"The Kurds are sticking by us," the soldier told Griffin. "No other partner I have ever dealt with would stand by us."
Defense Secretary Mark Esper said Sunday he and the Pentagon will comply with House Democrats' impeachment inquiry subpoena, but it'll be on their own schedule.
"We will do everything we can to cooperate with the Congress," Esper said on CBS' "Face the Nation." "Just in the last week or two, my general counsel sent out a note — as we typically do in these situations — to ensure documents are retained."
Most of the U.S. troops in Syria are being moved out of the country as Turkish forces and their Arab allies push further into Kurdish territory than originally expected, Task & Purpose has learned.
Roughly 1,000 U.S. troops are withdrawing from Syria, leaving a residual force of between 100 and 150 service members at the Al Tanf garrison, a U.S. official said.
"I spoke with the president last night after discussions with the rest of the national security team and he directed that we begin a deliberate withdrawal of forces from northern Syria," Defense Secretary Mark Esper said on Sunday's edition of CBS News' "Face the Nation."'
More than 700 women and children affiliated with ISIS escape Kurdish prison camp after Turkish shelling
BEIRUT/ISTANBUL (Reuters) - Women affiliated with Islamic State and their children fled en masse from a camp where they were being held in northern Syria on Sunday after shelling by Turkish forces in a five-day-old offensive, the region's Kurdish-led administration said.
Turkey's cross-border attack in northern Syria against Kurdish forces widened to target the town of Suluk which was hit by Ankara's Syrian rebel allies.
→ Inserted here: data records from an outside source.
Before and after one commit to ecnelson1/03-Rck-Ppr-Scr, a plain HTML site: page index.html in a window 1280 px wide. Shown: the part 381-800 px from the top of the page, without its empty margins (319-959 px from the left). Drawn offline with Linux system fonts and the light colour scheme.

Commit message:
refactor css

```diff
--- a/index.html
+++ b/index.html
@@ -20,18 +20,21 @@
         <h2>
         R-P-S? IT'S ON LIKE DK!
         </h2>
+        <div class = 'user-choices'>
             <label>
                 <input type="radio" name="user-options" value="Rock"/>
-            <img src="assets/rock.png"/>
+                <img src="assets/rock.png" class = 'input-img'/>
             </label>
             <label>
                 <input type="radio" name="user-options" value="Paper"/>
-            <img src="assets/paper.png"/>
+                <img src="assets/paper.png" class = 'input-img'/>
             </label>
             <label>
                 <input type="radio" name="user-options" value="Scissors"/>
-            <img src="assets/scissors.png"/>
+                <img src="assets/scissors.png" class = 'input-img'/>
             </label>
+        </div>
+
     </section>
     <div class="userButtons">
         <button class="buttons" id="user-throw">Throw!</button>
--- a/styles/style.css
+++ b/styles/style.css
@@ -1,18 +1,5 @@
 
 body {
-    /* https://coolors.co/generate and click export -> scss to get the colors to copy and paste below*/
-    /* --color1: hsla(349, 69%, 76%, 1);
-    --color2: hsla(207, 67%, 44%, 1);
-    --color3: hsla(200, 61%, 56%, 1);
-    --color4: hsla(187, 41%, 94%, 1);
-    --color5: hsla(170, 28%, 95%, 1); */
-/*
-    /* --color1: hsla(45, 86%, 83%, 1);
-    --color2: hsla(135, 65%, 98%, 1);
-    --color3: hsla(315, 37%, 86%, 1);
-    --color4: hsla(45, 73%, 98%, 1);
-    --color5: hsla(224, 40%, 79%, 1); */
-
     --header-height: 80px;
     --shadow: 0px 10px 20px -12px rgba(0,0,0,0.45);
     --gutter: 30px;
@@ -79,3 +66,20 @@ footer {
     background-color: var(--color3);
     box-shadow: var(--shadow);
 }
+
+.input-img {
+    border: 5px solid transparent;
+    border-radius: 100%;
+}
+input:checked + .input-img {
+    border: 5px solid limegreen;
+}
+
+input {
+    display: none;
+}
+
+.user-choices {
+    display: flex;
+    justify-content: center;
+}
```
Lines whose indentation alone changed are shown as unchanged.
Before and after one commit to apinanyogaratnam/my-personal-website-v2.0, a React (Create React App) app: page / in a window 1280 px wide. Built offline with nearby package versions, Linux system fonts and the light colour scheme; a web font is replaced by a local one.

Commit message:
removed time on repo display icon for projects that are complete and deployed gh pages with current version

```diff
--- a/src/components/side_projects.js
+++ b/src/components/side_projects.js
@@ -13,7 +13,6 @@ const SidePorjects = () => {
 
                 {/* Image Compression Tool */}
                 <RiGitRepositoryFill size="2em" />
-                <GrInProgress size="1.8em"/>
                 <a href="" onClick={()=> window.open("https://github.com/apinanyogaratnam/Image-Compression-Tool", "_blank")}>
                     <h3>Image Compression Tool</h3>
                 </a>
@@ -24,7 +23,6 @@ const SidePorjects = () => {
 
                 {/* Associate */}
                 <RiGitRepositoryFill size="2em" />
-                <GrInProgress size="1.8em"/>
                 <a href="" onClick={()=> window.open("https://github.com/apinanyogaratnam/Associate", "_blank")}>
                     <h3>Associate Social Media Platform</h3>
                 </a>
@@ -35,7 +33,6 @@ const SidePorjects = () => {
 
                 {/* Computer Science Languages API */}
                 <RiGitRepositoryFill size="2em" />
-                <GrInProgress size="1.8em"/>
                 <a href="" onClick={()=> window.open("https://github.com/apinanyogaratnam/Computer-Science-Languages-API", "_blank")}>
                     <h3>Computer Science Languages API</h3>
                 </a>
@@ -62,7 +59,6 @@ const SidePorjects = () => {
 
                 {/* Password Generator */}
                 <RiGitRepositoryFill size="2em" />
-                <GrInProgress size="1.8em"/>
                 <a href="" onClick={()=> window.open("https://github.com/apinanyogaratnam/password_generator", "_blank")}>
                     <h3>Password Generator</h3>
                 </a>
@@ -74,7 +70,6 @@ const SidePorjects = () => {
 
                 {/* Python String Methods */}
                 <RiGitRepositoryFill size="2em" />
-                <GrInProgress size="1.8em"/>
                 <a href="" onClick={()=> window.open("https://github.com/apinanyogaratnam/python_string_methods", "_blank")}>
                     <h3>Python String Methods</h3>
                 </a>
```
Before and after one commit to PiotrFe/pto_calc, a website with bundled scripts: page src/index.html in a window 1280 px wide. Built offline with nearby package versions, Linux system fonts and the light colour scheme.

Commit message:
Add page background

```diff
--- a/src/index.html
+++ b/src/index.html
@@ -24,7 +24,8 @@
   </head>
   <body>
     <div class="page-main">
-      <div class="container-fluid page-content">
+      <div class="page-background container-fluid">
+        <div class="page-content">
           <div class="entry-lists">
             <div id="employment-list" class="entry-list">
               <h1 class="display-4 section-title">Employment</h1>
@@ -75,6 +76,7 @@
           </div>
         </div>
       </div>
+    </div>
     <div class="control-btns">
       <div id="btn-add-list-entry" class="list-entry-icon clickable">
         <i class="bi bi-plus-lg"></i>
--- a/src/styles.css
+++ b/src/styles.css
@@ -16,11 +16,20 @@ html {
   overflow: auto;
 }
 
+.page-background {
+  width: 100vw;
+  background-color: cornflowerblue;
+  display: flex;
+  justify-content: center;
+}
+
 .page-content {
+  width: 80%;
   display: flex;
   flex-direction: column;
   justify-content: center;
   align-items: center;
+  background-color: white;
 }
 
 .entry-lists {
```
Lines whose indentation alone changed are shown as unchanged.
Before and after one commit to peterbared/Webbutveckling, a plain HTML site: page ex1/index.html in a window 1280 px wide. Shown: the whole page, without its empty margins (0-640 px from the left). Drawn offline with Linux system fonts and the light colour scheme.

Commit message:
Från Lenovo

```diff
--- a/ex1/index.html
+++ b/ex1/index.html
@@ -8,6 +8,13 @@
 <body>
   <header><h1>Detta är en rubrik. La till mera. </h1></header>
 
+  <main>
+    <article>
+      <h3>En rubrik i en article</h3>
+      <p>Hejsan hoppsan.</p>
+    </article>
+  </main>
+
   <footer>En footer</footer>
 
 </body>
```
There were conflicting accounts on the outcome of the fighting.
Turkey is facing threats of possible sanctions from the United States unless it calls off the incursion. Two of its NATO allies, Germany and France, have said they are halting weapons exports to Turkey. The Arab League has denounced the operation.